Please output all the entries word for word, without the pictures.

(Records to use)

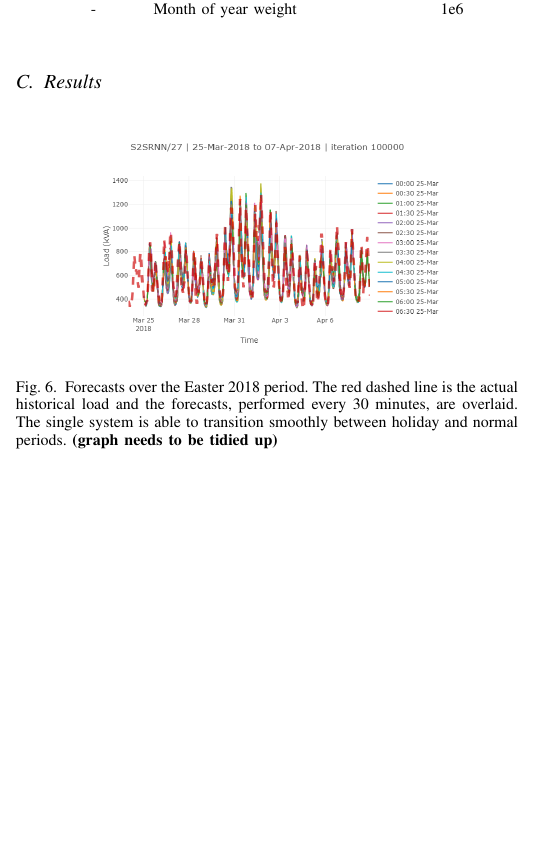
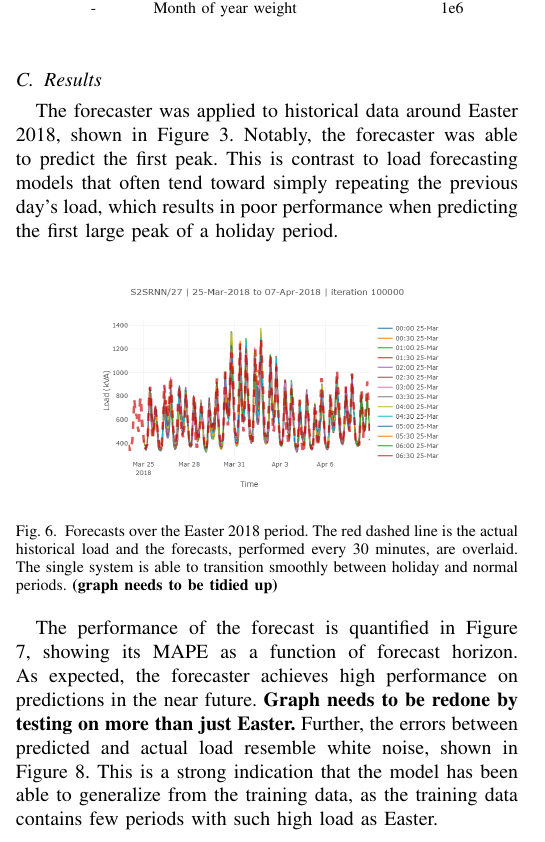
Before and after one commit to jurasofish/load_forecast_paper, a LaTeX paper (aupec.tex): part of one column of page 5 of 6, cut so that both start at the same text, the shorter picture padded with empty space. Compiled offline with pdfLaTeX; a missing font is replaced by an installed copy or a similar font; a LaTeX package or settings file that is missing is left out.

Commit message:
words on results

```diff
--- a/aupec.tex
+++ b/aupec.tex
@@ -361,6 +361,9 @@ The forecasting system was configured with the parameters in table \ref{table:pa
 
 \subsection{Results}
 
+The forecaster was applied to historical data around Easter 2018, shown in Figure \ref{fig:bruny_easter}.
+Notably, the forecaster was able to predict the first peak.
+This is contrast to load forecasting models that often tend toward simply repeating the previous day's load, which results in poor performance when predicting the first large peak of a holiday period.
 
 
 \begin{figure}[htbp]
@@ -379,6 +382,12 @@ The forecasting system was configured with the parameters in table \ref{table:pa
 		     \textbf{(graph needs to be tidied up)}}
 	\label{fig:bruny_mape}
 \end{figure}
+
+The performance of the forecast is quantified in Figure \ref{fig:bruny_mape}, showing its MAPE as a function of forecast horizon.
+As expected, the forecaster achieves high performance on predictions in the near future.
+\textbf{Graph needs to be redone by testing on more than just Easter.}
+Further, the errors between predicted and actual load resemble white noise, shown in Figure \ref{fig:bruny_hist}.
+This is a strong indication that the model has been able to generalize from the training data, as the training data contains few periods with such high load as Easter.
 
 \begin{figure}[htbp]
 	\centerline{\includegraphics[width=.35\textwidth]{images/errors_histogram.png}}
```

(End Records to use)

[Task solution]:
Before and after one commit to jurasofish/load_forecast_paper, a LaTeX paper (aupec.tex): part of one column of page 5 of 6, cut so that both start at the same text, the shorter picture padded with empty space. Compiled offline with pdfLaTeX; a missing font is replaced by an installed copy or a similar font; a LaTeX package or settings file that is missing is left out.

Commit message:
words on results

```diff
--- a/aupec.tex
+++ b/aupec.tex
@@ -361,6 +361,9 @@ The forecasting system was configured with the parameters in table \ref{table:pa
 
 \subsection{Results}
 
+The forecaster was applied to historical data around Easter 2018, shown in Figure \ref{fig:bruny_easter}.
+Notably, the forecaster was able to predict the first peak.
+This is contrast to load forecasting models that often tend toward simply repeating the previous day's load, which results in poor performance when predicting the first large peak of a holiday period.
 
 
 \begin{figure}[htbp]
@@ -379,6 +382,12 @@ The forecasting system was configured with the parameters in table \ref{table:pa
 		     \textbf{(graph needs to be tidied up)}}
 	\label{fig:bruny_mape}
 \end{figure}
+
+The performance of the forecast is quantified in Figure \ref{fig:bruny_mape}, showing its MAPE as a function of forecast horizon.
+As expected, the forecaster achieves high performance on predictions in the near future.
+\textbf{Graph needs to be redone by testing on more than just Easter.}
+Further, the errors between predicted and actual load resemble white noise, shown in Figure \ref{fig:bruny_hist}.
+This is a strong indication that the model has been able to generalize from the training data, as the training data contains few periods with such high load as Easter.
 
 \begin{figure}[htbp]
 	\centerline{\includegraphics[width=.35\textwidth]{images/errors_histogram.png}}
```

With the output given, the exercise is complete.